I went up to get some salt and pepper by the pick -up counter of Benny's and saw two 30-something men standing nervously, waiting for their order. I took in their neatly pressed shirts, clean trousers, nice haircuts and designer glasses.
"Liza?" I asked. They nodded.
"Yeah. I thought you might be fellow travelers. God knows I didn't come here for the food."
Truly, it was just awful. The worst mall food court was The Ritz compared to this. The thing is, the casino was bright and clean and decently kept; it was the people who were appalling.
We went to the theater, where we had seats in the front row of the balcony.
The show was great. Liza is old school, amazingly vibrant and adorable, and we all loved her. She made jokes about her battle with booze and pills, and her divorces. I was impressed by her in a way I wasn't expecting, and I was very glad I'd seen her. During one of her costume changes the 12-piece band had its shining number where each member got a solo projected onto the screen for those of us farther away. They were all men in their 40s and 50s, dressed in suit jackets and ties.
"I love that the band members look like Teamsters," B said.
Afterward, R wanted to gamble for 15 minutes, so B and I stood and looked around at the machines. B noticed a woman whose credit card was connected to her purse by a lanyard, and was stuck into a machine.
"Good Lord, it's the Borg collective," I whispered.
"Why don't these people go see a show, go out to dinner, take up something useful?" B wondered. "Wait, I think I've just become blinded by the Miss Teen America Whore of The Year outfits the barely-legal waitresses are wearing."
"The outfits don't really do much for the tattoos."
I was aching to take out my camera and capture a shot of the Sea of Appalling, but I didn't want to risk losing my camera. Not for this. I'd risk a camera grab if I'd captured a cop beating someone senseless; I wouldn't risk it to catch five morbidly obese people staring blankly at a spinning screen.
R insisted we play one round of $5.00 slot machine. We obliged him and pulled the lever the two times we got for our money.
"Oh, darn. It didn't hit," I said.
"Yeah. Shocker, that," deadpanned B.
"But look! We were sooooooooo close," I deadpanned back. "We should do it again."
"Yeah." And with that, we left.
Waiting for the elevator, we saw a young couple exit, she stomping ahead of him, telling him loudly that he was a Pussy Ass.
"No one is a Pussy Ass as much as you," she snarled, stomping through the hall, he following behind, obviously embarrassed by her behavior.
She continued in this fashion out the door and onto the ramp outside, her loudly repeated declarations of his Pussy Ass-ness audible through the glass.

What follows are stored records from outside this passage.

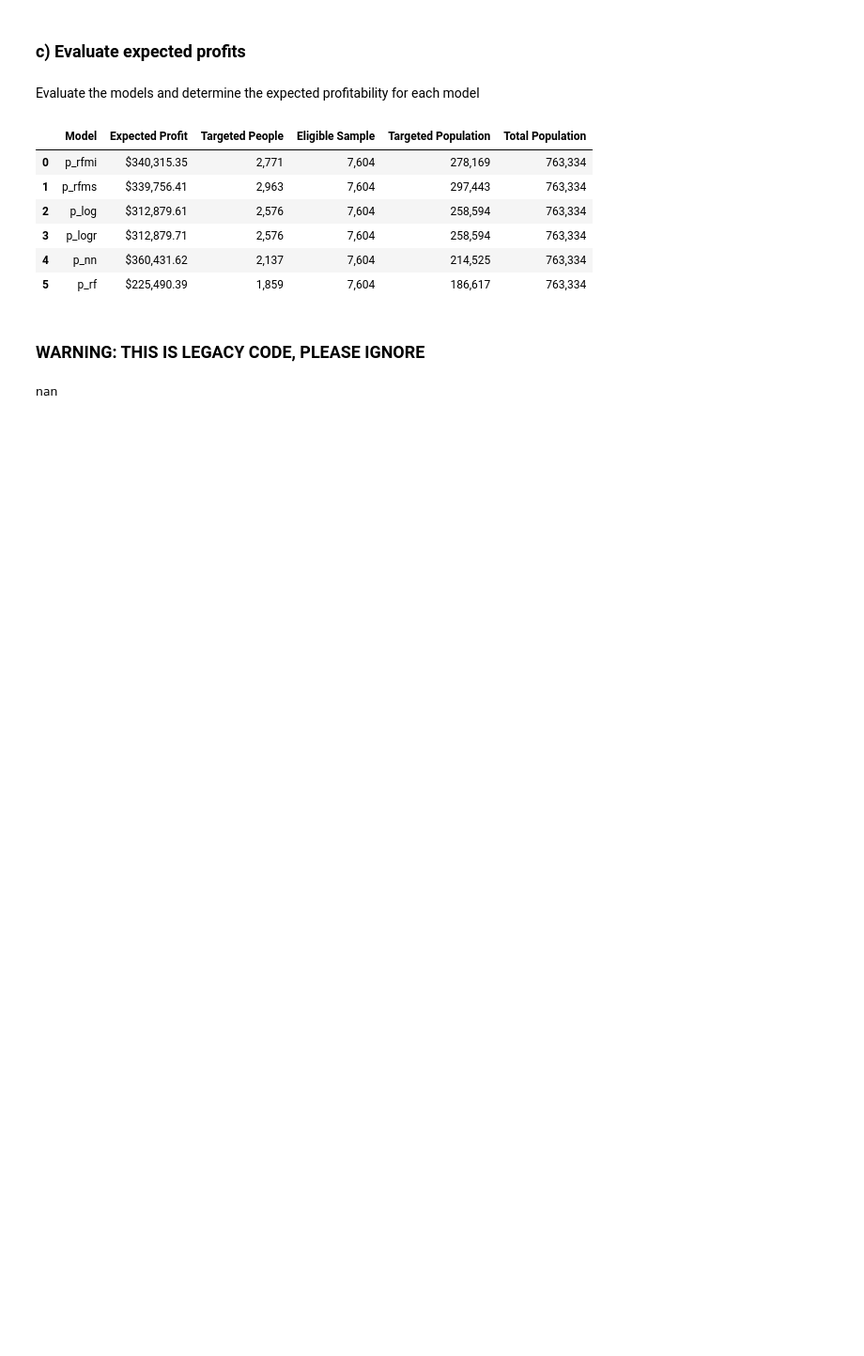
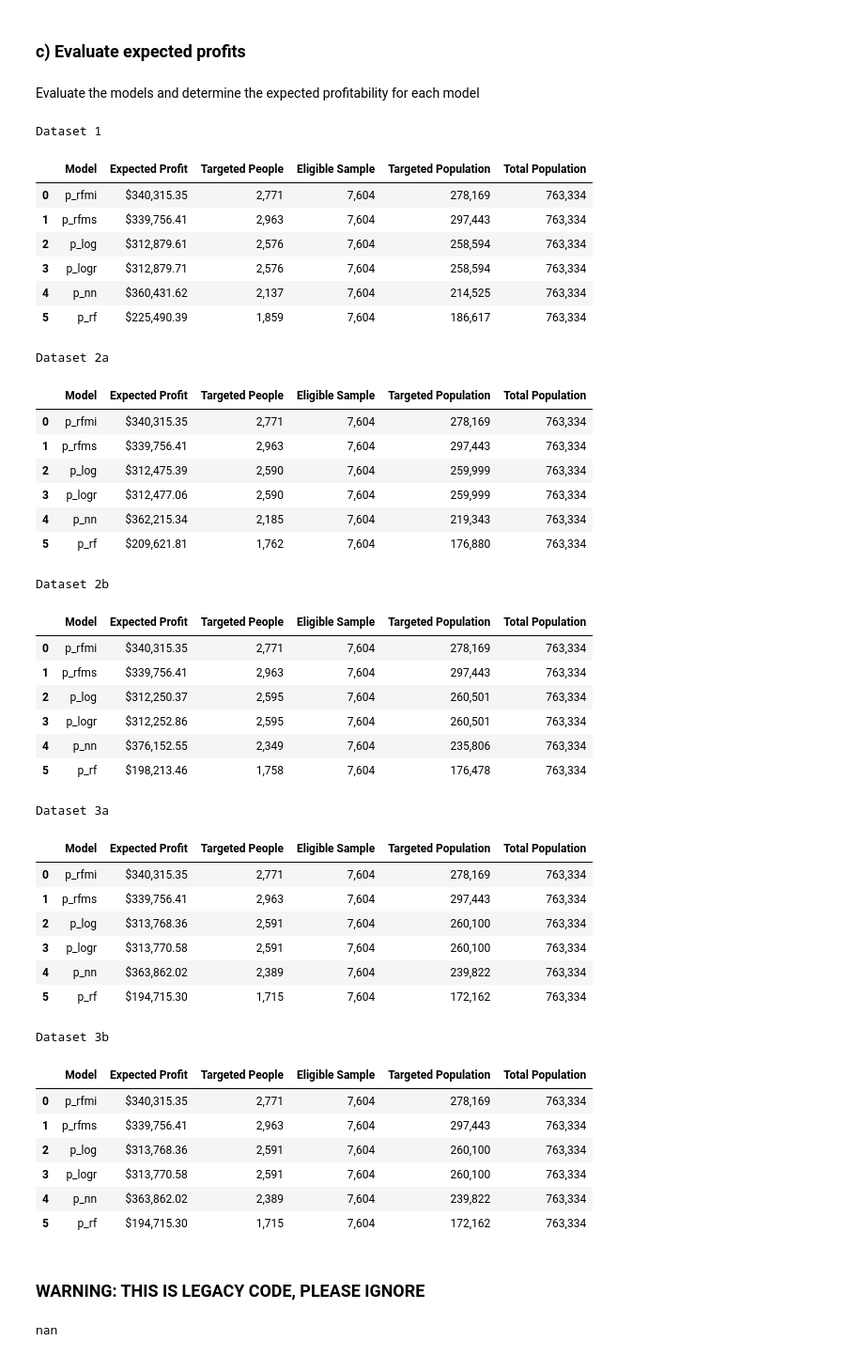
Before and after one commit to adeng/mba263-projects, a Jupyter notebook: Intuit Group Assignment.ipynb, the cells around one changed output. Shown at 94% size. Saved outputs shown, nothing was run; the diff lists cells and outputs as text; code cells hidden in the pictures; blank space fills up the shorter version.

```diff
--- a/Intuit Group Assignment.ipynb
+++ b/Intuit Group Assignment.ipynb
@@ -361,29 +419,75 @@ def evaluate_profits(predictions, population_size, threshold=breakeven_rate):
 
     return pandas.DataFrame(transposed, columns=['Model', 'Expected Profit', 'Targeted People',
                                                  'Eligible Sample', 'Targeted Population', 'Total Population'])
+
+# Print results to console
+def print_profit_performance(predictions, population_size, threshold=breakeven_rate):
+    profits = evaluate_profits(predictions, population_size, threshold)
+    profits = profits.style.format({'Expected Profit': '${:,.2f}',
+                                        'Targeted People': '{:,.0f}',
+                                        'Eligible Sample': '{:,.0f}',
+                                        'Targeted Population': '{:,.0f}',
+                                        'Total Population': '{:,.0f}'})
+    display(profits)
 # %% [markdown]
 Evaluate the models and determine the expected profitability for each model
 # %%
 # Run evaluation on datasets
 total_population = 801821
 wave_1_responders = 38487
 mailing_population = total_population - wave_1_responders
 
-exp_profits = evaluate_profits(predictions, mailing_population, breakeven_rate)
-exp_profits = exp_profits.style.format({'Expected Profit': '${:,.2f}',
-                                        'Targeted People': '{:,.0f}',
-                                        'Eligible Sample': '{:,.0f}',
-                                        'Targeted Population': '{:,.0f}',
-                                        'Total Population': '{:,.0f}'})
-exp_profits
+print("Dataset 1")
+print_profit_performance(predictions1, mailing_population, breakeven_rate)
+print("Dataset 2a")
+print_profit_performance(predictions2a, mailing_population, breakeven_rate)
+print("Dataset 2b")
+print_profit_performance(predictions2b, mailing_population, breakeven_rate)
+print("Dataset 3a")
+print_profit_performance(predictions3a, mailing_population, breakeven_rate)
+print("Dataset 3b")
+print_profit_performance(predictions3b, mailing_population, breakeven_rate)
 # %% [output]
+Dataset 1
 |  | Model | Expected Profit | Targeted People | Eligible Sample | Targeted Population | Total Population |
 | 0 | p_rfmi | $340,315.35 | 2,771 | 7,604 | 278,169 | 763,334 |
 | 1 | p_rfms | $339,756.41 | 2,963 | 7,604 | 297,443 | 763,334 |
 | 2 | p_log | $312,879.61 | 2,576 | 7,604 | 258,594 | 763,334 |
 | 3 | p_logr | $312,879.71 | 2,576 | 7,604 | 258,594 | 763,334 |
 | 4 | p_nn | $360,431.62 | 2,137 | 7,604 | 214,525 | 763,334 |
 | 5 | p_rf | $225,490.39 | 1,859 | 7,604 | 186,617 | 763,334 |
+Dataset 2a
+|  | Model | Expected Profit | Targeted People | Eligible Sample | Targeted Population | Total Population |
+| 0 | p_rfmi | $340,315.35 | 2,771 | 7,604 | 278,169 | 763,334 |
+| 1 | p_rfms | $339,756.41 | 2,963 | 7,604 | 297,443 | 763,334 |
+| 2 | p_log | $312,475.39 | 2,590 | 7,604 | 259,999 | 763,334 |
+| 3 | p_logr | $312,477.06 | 2,590 | 7,604 | 259,999 | 763,334 |
+| 4 | p_nn | $362,215.34 | 2,185 | 7,604 | 219,343 | 763,334 |
+| 5 | p_rf | $209,621.81 | 1,762 | 7,604 | 176,880 | 763,334 |
+Dataset 2b
+|  | Model | Expected Profit | Targeted People | Eligible Sample | Targeted Population | Total Population |
+| 0 | p_rfmi | $340,315.35 | 2,771 | 7,604 | 278,169 | 763,334 |
+| 1 | p_rfms | $339,756.41 | 2,963 | 7,604 | 297,443 | 763,334 |
+| 2 | p_log | $312,250.37 | 2,595 | 7,604 | 260,501 | 763,334 |
+| 3 | p_logr | $312,252.86 | 2,595 | 7,604 | 260,501 | 763,334 |
+| 4 | p_nn | $376,152.55 | 2,349 | 7,604 | 235,806 | 763,334 |
+| 5 | p_rf | $198,213.46 | 1,758 | 7,604 | 176,478 | 763,334 |
+Dataset 3a
+|  | Model | Expected Profit | Targeted People | Eligible Sample | Targeted Population | Total Population |
+| 0 | p_rfmi | $340,315.35 | 2,771 | 7,604 | 278,169 | 763,334 |
+| 1 | p_rfms | $339,756.41 | 2,963 | 7,604 | 297,443 | 763,334 |
+| 2 | p_log | $313,768.36 | 2,591 | 7,604 | 260,100 | 763,334 |
+| 3 | p_logr | $313,770.58 | 2,591 | 7,604 | 260,100 | 763,334 |
+| 4 | p_nn | $363,862.02 | 2,389 | 7,604 | 239,822 | 763,334 |
+| 5 | p_rf | $194,715.30 | 1,715 | 7,604 | 172,162 | 763,334 |
+Dataset 3b
+|  | Model | Expected Profit | Targeted People | Eligible Sample | Targeted Population | Total Population |
+| 0 | p_rfmi | $340,315.35 | 2,771 | 7,604 | 278,169 | 763,334 |
+| 1 | p_rfms | $339,756.41 | 2,963 | 7,604 | 297,443 | 763,334 |
+| 2 | p_log | $313,768.36 | 2,591 | 7,604 | 260,100 | 763,334 |
+| 3 | p_logr | $313,770.58 | 2,591 | 7,604 | 260,100 | 763,334 |
+| 4 | p_nn | $363,862.02 | 2,389 | 7,604 | 239,822 | 763,334 |
+| 5 | p_rf | $194,715.30 | 1,715 | 7,604 | 172,162 | 763,334 |
 # %% [markdown]
 ### WARNING: THIS IS LEGACY CODE, PLEASE IGNORE
 # %%
```
Also changed, not shown: parts of 12 cells of this notebook.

I turned to B and R. "And I can't get a date."
"He'll propose to her tonight," B predicted.
We speculated on what would make someone a Pussy Ass at a casino. A sane measure of restraint?
We left with the masses, and discovered that it took 40 minutes to get back. We had been so lost on the way.
"Well," B pointed out, "it's not like we really need to remember how to get back."
True. Holy God.